• _Exercise prompt_:
Each line of data below must be printed exactly as written, with any pictures removed.

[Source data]
______

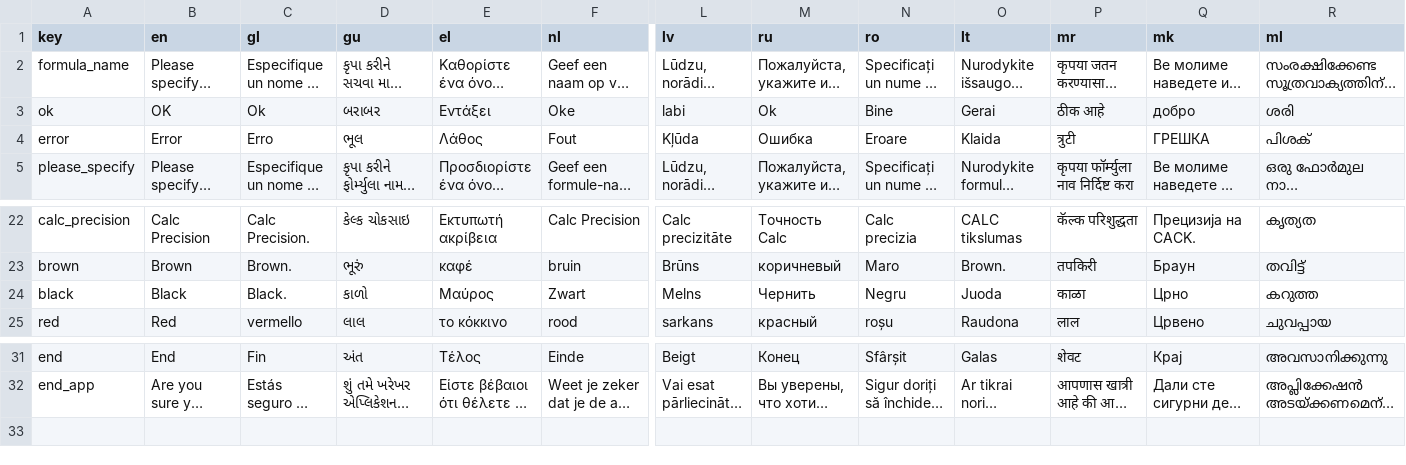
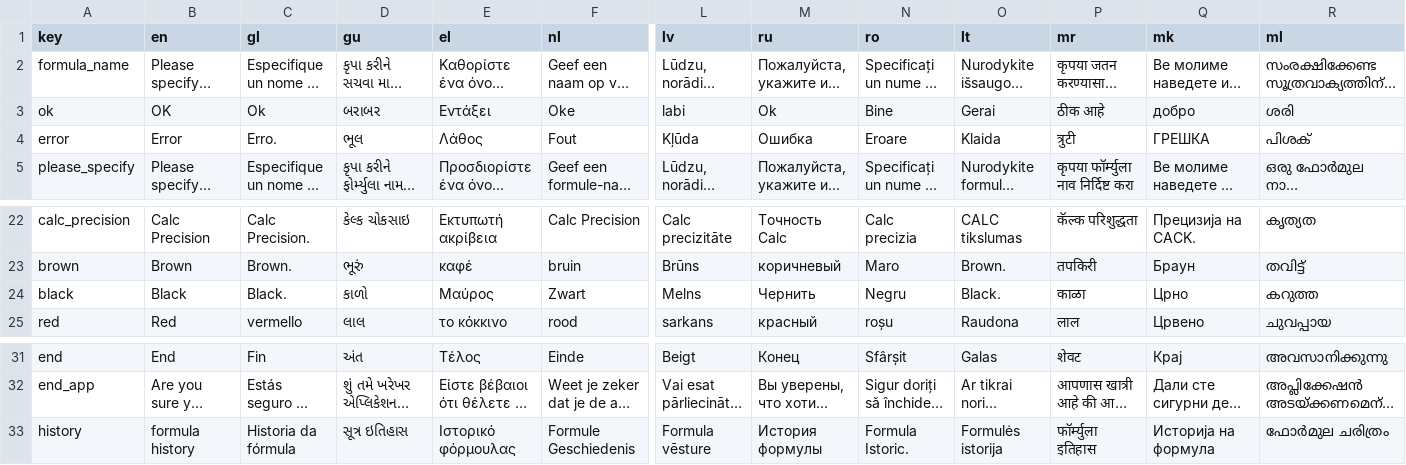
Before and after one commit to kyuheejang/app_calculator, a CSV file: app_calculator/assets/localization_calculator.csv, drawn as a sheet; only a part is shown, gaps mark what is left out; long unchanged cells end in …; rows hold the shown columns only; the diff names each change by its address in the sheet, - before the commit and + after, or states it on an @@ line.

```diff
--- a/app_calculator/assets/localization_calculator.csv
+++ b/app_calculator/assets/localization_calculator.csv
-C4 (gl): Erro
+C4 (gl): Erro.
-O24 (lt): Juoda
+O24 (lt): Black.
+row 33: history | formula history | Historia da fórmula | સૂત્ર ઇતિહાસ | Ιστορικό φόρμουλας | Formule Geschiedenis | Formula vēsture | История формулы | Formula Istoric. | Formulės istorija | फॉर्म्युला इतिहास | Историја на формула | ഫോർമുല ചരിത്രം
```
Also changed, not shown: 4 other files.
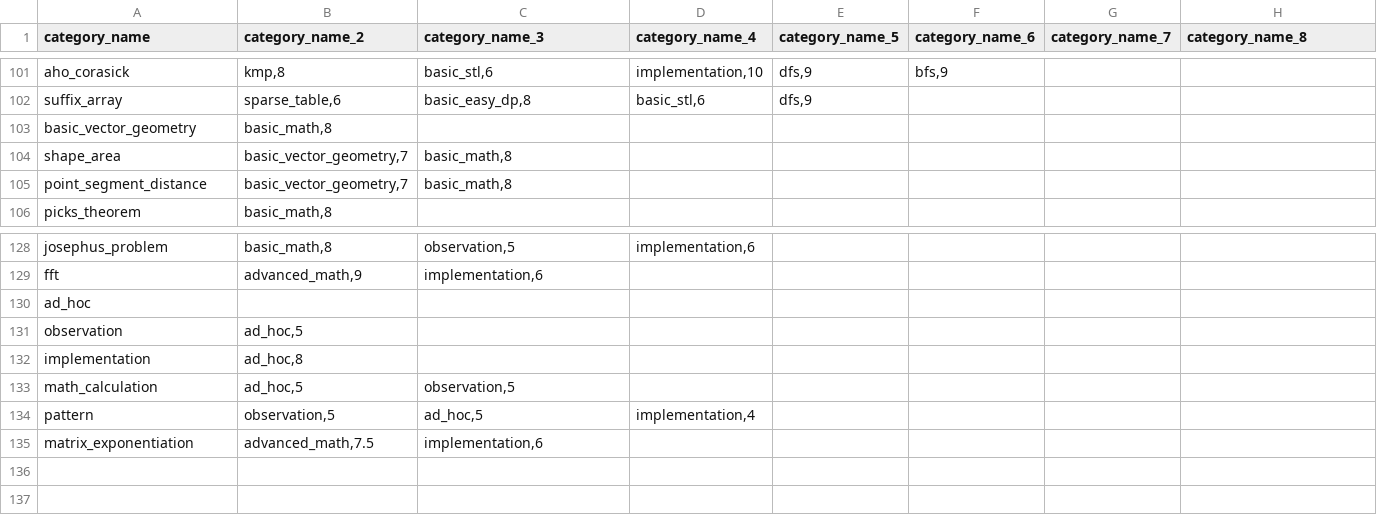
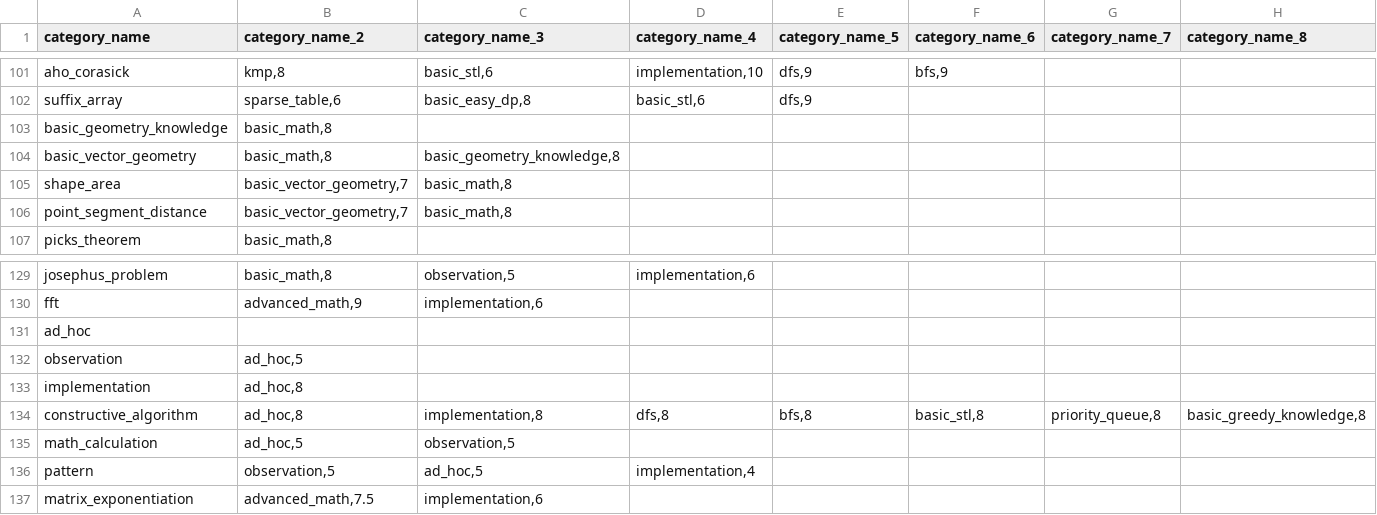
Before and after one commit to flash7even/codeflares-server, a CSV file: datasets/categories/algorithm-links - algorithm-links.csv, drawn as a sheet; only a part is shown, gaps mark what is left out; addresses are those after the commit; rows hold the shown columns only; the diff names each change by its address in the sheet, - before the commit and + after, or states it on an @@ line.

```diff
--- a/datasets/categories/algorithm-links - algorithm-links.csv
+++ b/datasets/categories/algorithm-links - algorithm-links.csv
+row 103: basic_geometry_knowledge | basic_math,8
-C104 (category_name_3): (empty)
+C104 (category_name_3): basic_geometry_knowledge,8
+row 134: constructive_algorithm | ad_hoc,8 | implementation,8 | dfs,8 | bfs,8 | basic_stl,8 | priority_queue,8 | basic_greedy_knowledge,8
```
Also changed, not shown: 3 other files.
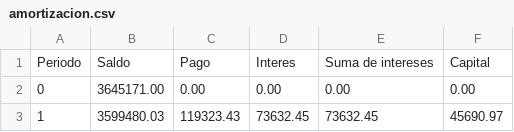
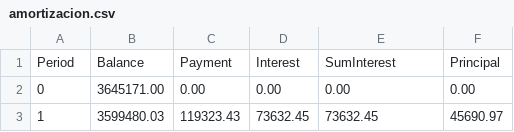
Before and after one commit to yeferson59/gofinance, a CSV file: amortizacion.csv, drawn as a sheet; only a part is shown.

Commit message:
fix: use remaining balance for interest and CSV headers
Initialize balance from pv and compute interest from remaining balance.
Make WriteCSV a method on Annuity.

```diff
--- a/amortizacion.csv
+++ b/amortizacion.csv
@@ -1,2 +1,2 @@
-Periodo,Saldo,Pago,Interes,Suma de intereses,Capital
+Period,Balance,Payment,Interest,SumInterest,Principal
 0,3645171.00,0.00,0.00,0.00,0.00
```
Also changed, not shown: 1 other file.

______

• _Answer box_:
Before and after one commit to kyuheejang/app_calculator, a CSV file: app_calculator/assets/localization_calculator.csv, drawn as a sheet; only a part is shown, gaps mark what is left out; long unchanged cells end in …; rows hold the shown columns only; the diff names each change by its address in the sheet, - before the commit and + after, or states it on an @@ line.

```diff
--- a/app_calculator/assets/localization_calculator.csv
+++ b/app_calculator/assets/localization_calculator.csv
-C4 (gl): Erro
+C4 (gl): Erro.
-O24 (lt): Juoda
+O24 (lt): Black.
+row 33: history | formula history | Historia da fórmula | સૂત્ર ઇતિહાસ | Ιστορικό φόρμουλας | Formule Geschiedenis | Formula vēsture | История формулы | Formula Istoric. | Formulės istorija | फॉर्म्युला इतिहास | Историја на формула | ഫോർമുല ചരിത്രം
```
Also changed, not shown: 4 other files.
Before and after one commit to flash7even/codeflares-server, a CSV file: datasets/categories/algorithm-links - algorithm-links.csv, drawn as a sheet; only a part is shown, gaps mark what is left out; addresses are those after the commit; rows hold the shown columns only; the diff names each change by its address in the sheet, - before the commit and + after, or states it on an @@ line.

```diff
--- a/datasets/categories/algorithm-links - algorithm-links.csv
+++ b/datasets/categories/algorithm-links - algorithm-links.csv
+row 103: basic_geometry_knowledge | basic_math,8
-C104 (category_name_3): (empty)
+C104 (category_name_3): basic_geometry_knowledge,8
+row 134: constructive_algorithm | ad_hoc,8 | implementation,8 | dfs,8 | bfs,8 | basic_stl,8 | priority_queue,8 | basic_greedy_knowledge,8
```
Also changed, not shown: 3 other files.
Before and after one commit to yeferson59/gofinance, a CSV file: amortizacion.csv, drawn as a sheet; only a part is shown.

Commit message:
fix: use remaining balance for interest and CSV headers
Initialize balance from pv and compute interest from remaining balance.
Make WriteCSV a method on Annuity.

```diff
--- a/amortizacion.csv
+++ b/amortizacion.csv
@@ -1,2 +1,2 @@
-Periodo,Saldo,Pago,Interes,Suma de intereses,Capital
+Period,Balance,Payment,Interest,SumInterest,Principal
 0,3645171.00,0.00,0.00,0.00,0.00
```
Also changed, not shown: 1 other file.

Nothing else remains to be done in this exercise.